*** DATA FOR REVIEW ***

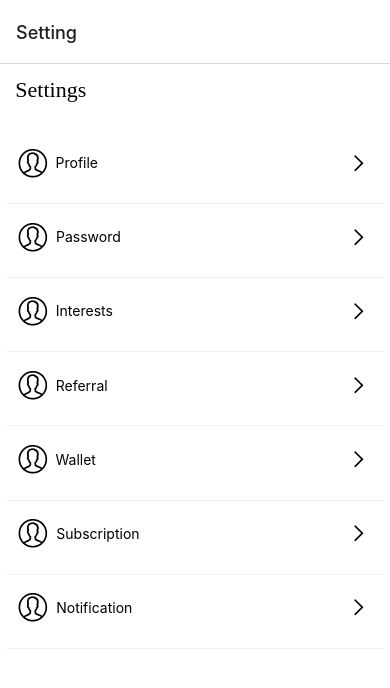
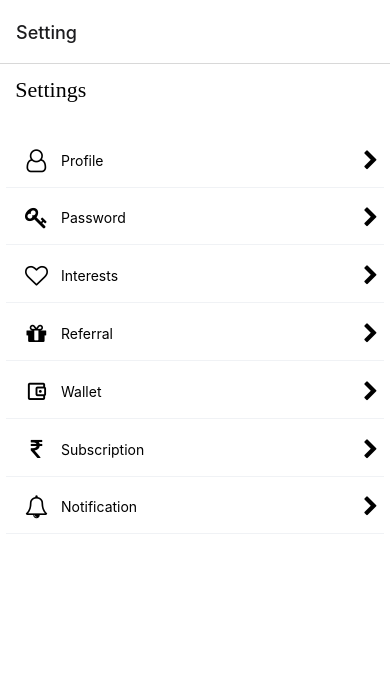
Before and after one commit to thesocialcommenttech/soco-mobile-app, a React Native app: screen / in a window 390 px wide. Shown: the top 688 px of the page. Built offline with nearby package versions, Linux system fonts and the light colour scheme.

Commit message:
Added icons to settings screen

```diff
--- a/src/components/settingsComponents/SettingTab.tsx
+++ b/src/components/settingsComponents/SettingTab.tsx
@@ -1,9 +1,16 @@
 import { StyleSheet, TouchableOpacity, View, Text } from 'react-native';
 import React from 'react';
-import Icon from 'react-native-vector-icons/EvilIcons';
+import Icon from 'react-native-vector-icons/FontAwesome';
+import Icon1 from 'react-native-vector-icons/MaterialCommunityIcons';
 import { useNavigation } from '@react-navigation/native';
 
-export default function SettingTab({ name }: { name: string }) {
+export default function SettingTab({
+  title,
+  name
+}: {
+  title: string;
+  name: string;
+}) {
   const navigation = useNavigation();
 
   return (
@@ -16,13 +23,17 @@ export default function SettingTab({ name }: { name: string }) {
         >
           <View style={styles.information}>
             <View style={styles.more}>
-              <Icon name="user" size={42} color="black" />
+              <View style={styles.icon}>
+                {name === 'wallet-outline'
+                  ? [<Icon1 name={name} size={23} color="black" />]
+                  : [<Icon name={name} size={23} color="black" />]}
+              </View>
               <View style={styles.name}>
-                <Text style={styles.nametext}>{name}</Text>
+                <Text style={styles.nametext}>{title}</Text>
               </View>
             </View>
-            <View>
-              <Icon name="chevron-right" size={42} />
+            <View style={styles.rightIcon}>
+              <Icon name="chevron-right" size={21} />
             </View>
           </View>
         </TouchableOpacity>
@@ -42,18 +53,27 @@ const styles = StyleSheet.create({
     padding: 6
   },
   more: {
-    flexDirection: 'row'
+    flexDirection: 'row',
+    flex: 0.4
   },
   name: {
     alignSelf: 'center',
-    marginLeft: '2%'
+    justifyContent: 'flex-start'
   },
   nametext: {
     color: 'black'
   },
   bottomruler: {
     borderBottomColor: '#F0F2F5',
-    borderBottomWidth: 1.5,
-    marginTop: '3%'
+    borderBottomWidth: 1.5
+  },
+  icon: {
+    alignItems: 'center',
+    justifyContent: 'center',
+    padding: 9,
+    width: '35%'
+  },
+  rightIcon: {
+    justifyContent: 'center'
   }
 });
--- a/src/screens/Setting/SettingScreen/SettingScreen.tsx
+++ b/src/screens/Setting/SettingScreen/SettingScreen.tsx
@@ -5,31 +5,38 @@ import SettingTab from '../../../components/settingsComponents/SettingTab';
 const Data = [
   {
     id: 1,
-    title: 'Profile'
+    title: 'Profile',
+    name: 'user-o'
   },
   {
     id: 2,
-    title: 'Password'
+    title: 'Password',
+    name: 'key'
   },
   {
     id: 3,
-    title: 'Interests'
+    title: 'Interests',
+    name: 'heart-o'
   },
   {
     id: 4,
-    title: 'Referral'
+    title: 'Referral',
+    name: 'gift'
   },
   {
     id: 5,
-    title: 'Wallet'
+    title: 'Wallet',
+    name: 'wallet-outline'
   },
   {
     id: 6,
-    title: 'Subscription'
+    title: 'Subscription',
+    name: 'rupee'
   },
   {
     id: 7,
-    title: 'Notification'
+    title: 'Notification',
+    name: 'bell-o'
   }
 ];
 
@@ -43,7 +50,9 @@ export default function mainSettingScreen() {
         <FlatList
           data={Data}
           keyExtractor={item => item.id.toString()}
-          renderItem={({ item }) => <SettingTab name={item.title} />}
+          renderItem={({ item }) => (
+            <SettingTab title={item.title} name={item.name} />
+          )}
         />
       </View>
     </View>
```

*** End of DATA FOR REVIEW ***

EXERCISE BRIEF —
Every line above is to be written out unchanged, with the pictures omitted.

ANSWER TO THE PROBLEM —
Before and after one commit to thesocialcommenttech/soco-mobile-app, a React Native app: screen / in a window 390 px wide. Shown: the top 688 px of the page. Built offline with nearby package versions, Linux system fonts and the light colour scheme.

Commit message:
Added icons to settings screen

```diff
--- a/src/components/settingsComponents/SettingTab.tsx
+++ b/src/components/settingsComponents/SettingTab.tsx
@@ -1,9 +1,16 @@
 import { StyleSheet, TouchableOpacity, View, Text } from 'react-native';
 import React from 'react';
-import Icon from 'react-native-vector-icons/EvilIcons';
+import Icon from 'react-native-vector-icons/FontAwesome';
+import Icon1 from 'react-native-vector-icons/MaterialCommunityIcons';
 import { useNavigation } from '@react-navigation/native';
 
-export default function SettingTab({ name }: { name: string }) {
+export default function SettingTab({
+  title,
+  name
+}: {
+  title: string;
+  name: string;
+}) {
   const navigation = useNavigation();
 
   return (
@@ -16,13 +23,17 @@ export default function SettingTab({ name }: { name: string }) {
         >
           <View style={styles.information}>
             <View style={styles.more}>
-              <Icon name="user" size={42} color="black" />
+              <View style={styles.icon}>
+                {name === 'wallet-outline'
+                  ? [<Icon1 name={name} size={23} color="black" />]
+                  : [<Icon name={name} size={23} color="black" />]}
+              </View>
               <View style={styles.name}>
-                <Text style={styles.nametext}>{name}</Text>
+                <Text style={styles.nametext}>{title}</Text>
               </View>
             </View>
-            <View>
-              <Icon name="chevron-right" size={42} />
+            <View style={styles.rightIcon}>
+              <Icon name="chevron-right" size={21} />
             </View>
           </View>
         </TouchableOpacity>
@@ -42,18 +53,27 @@ const styles = StyleSheet.create({
     padding: 6
   },
   more: {
-    flexDirection: 'row'
+    flexDirection: 'row',
+    flex: 0.4
   },
   name: {
     alignSelf: 'center',
-    marginLeft: '2%'
+    justifyContent: 'flex-start'
   },
   nametext: {
     color: 'black'
   },
   bottomruler: {
     borderBottomColor: '#F0F2F5',
-    borderBottomWidth: 1.5,
-    marginTop: '3%'
+    borderBottomWidth: 1.5
+  },
+  icon: {
+    alignItems: 'center',
+    justifyContent: 'center',
+    padding: 9,
+    width: '35%'
+  },
+  rightIcon: {
+    justifyContent: 'center'
   }
 });
--- a/src/screens/Setting/SettingScreen/SettingScreen.tsx
+++ b/src/screens/Setting/SettingScreen/SettingScreen.tsx
@@ -5,31 +5,38 @@ import SettingTab from '../../../components/settingsComponents/SettingTab';
 const Data = [
   {
     id: 1,
-    title: 'Profile'
+    title: 'Profile',
+    name: 'user-o'
   },
   {
     id: 2,
-    title: 'Password'
+    title: 'Password',
+    name: 'key'
   },
   {
     id: 3,
-    title: 'Interests'
+    title: 'Interests',
+    name: 'heart-o'
   },
   {
     id: 4,
-    title: 'Referral'
+    title: 'Referral',
+    name: 'gift'
   },
   {
     id: 5,
-    title: 'Wallet'
+    title: 'Wallet',
+    name: 'wallet-outline'
   },
   {
     id: 6,
-    title: 'Subscription'
+    title: 'Subscription',
+    name: 'rupee'
   },
   {
     id: 7,
-    title: 'Notification'
+    title: 'Notification',
+    name: 'bell-o'
   }
 ];
 
@@ -43,7 +50,9 @@ export default function mainSettingScreen() {
         <FlatList
           data={Data}
           keyExtractor={item => item.id.toString()}
-          renderItem={({ item }) => <SettingTab name={item.title} />}
+          renderItem={({ item }) => (
+            <SettingTab title={item.title} name={item.name} />
+          )}
         />
       </View>
     </View>
```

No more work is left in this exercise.